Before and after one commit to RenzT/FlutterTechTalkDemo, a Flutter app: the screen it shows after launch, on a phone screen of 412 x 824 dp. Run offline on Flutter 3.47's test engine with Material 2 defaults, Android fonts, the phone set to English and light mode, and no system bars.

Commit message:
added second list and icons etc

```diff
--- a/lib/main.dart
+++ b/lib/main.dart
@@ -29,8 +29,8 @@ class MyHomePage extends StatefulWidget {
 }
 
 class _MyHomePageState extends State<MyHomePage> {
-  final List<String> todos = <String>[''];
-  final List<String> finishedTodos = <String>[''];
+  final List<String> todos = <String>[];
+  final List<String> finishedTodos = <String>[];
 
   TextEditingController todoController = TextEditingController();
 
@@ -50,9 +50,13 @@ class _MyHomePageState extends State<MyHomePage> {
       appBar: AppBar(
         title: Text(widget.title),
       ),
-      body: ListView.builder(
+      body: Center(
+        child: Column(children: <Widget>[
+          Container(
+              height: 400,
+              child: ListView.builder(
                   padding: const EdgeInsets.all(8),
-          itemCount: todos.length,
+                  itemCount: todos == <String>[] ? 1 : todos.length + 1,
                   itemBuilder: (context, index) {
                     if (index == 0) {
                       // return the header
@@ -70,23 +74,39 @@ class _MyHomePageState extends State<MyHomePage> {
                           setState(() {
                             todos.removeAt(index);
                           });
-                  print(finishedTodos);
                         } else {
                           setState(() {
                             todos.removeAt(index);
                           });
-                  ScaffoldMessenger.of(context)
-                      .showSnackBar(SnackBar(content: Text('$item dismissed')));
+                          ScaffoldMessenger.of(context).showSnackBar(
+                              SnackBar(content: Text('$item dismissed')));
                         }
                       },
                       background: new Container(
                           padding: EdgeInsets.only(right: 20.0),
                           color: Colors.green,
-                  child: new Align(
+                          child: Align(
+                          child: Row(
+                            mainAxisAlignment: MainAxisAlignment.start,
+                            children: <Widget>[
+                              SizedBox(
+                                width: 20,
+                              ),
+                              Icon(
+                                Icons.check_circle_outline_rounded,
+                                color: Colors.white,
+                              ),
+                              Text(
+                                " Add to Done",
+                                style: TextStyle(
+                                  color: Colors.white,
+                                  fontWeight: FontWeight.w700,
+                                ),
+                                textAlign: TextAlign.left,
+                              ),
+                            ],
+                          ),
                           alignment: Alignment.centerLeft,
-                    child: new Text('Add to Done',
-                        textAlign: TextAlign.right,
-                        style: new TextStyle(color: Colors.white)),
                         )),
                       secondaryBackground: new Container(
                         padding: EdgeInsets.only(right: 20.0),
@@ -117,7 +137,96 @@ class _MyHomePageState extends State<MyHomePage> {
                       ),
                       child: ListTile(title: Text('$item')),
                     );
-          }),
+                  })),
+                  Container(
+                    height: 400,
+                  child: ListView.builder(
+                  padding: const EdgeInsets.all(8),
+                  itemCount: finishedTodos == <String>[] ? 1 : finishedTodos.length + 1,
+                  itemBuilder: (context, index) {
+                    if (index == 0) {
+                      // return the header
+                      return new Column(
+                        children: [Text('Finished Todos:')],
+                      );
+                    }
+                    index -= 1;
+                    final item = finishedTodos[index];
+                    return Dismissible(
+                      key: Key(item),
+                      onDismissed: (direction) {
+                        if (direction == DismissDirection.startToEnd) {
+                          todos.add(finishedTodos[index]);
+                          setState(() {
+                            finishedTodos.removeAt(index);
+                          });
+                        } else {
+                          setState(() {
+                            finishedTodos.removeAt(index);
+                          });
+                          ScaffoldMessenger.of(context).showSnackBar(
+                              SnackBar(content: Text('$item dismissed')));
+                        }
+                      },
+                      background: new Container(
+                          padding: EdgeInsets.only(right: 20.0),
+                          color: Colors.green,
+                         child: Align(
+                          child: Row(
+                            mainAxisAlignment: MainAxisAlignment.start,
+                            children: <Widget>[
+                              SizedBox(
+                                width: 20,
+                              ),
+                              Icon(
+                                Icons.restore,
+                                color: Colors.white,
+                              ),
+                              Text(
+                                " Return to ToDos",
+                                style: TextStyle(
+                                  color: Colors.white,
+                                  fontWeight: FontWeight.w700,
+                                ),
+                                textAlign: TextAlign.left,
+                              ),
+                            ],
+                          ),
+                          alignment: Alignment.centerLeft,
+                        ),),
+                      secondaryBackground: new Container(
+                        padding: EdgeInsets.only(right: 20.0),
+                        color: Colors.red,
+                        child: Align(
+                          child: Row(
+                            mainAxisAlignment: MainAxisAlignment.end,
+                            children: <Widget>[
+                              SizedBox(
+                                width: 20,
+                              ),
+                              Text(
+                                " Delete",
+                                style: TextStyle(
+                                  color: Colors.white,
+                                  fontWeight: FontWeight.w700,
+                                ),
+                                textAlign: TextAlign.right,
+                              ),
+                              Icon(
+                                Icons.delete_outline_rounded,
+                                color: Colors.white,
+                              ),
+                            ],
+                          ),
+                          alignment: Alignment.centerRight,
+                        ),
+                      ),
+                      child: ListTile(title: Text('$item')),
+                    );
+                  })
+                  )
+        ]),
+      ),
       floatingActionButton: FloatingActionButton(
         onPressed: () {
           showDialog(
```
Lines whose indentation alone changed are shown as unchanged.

■ YOUR INSTRUCTIONS ■
From the entries, copy every line in which the string "class" can be found.

■ SOLVED PROBLEM ■
@@ -29,8 +29,8 @@ class MyHomePage extends StatefulWidget {
 class _MyHomePageState extends State<MyHomePage> {
@@ -50,9 +50,13 @@ class _MyHomePageState extends State<MyHomePage> {
@@ -70,23 +74,39 @@ class _MyHomePageState extends State<MyHomePage> {
@@ -117,7 +137,96 @@ class _MyHomePageState extends State<MyHomePage> {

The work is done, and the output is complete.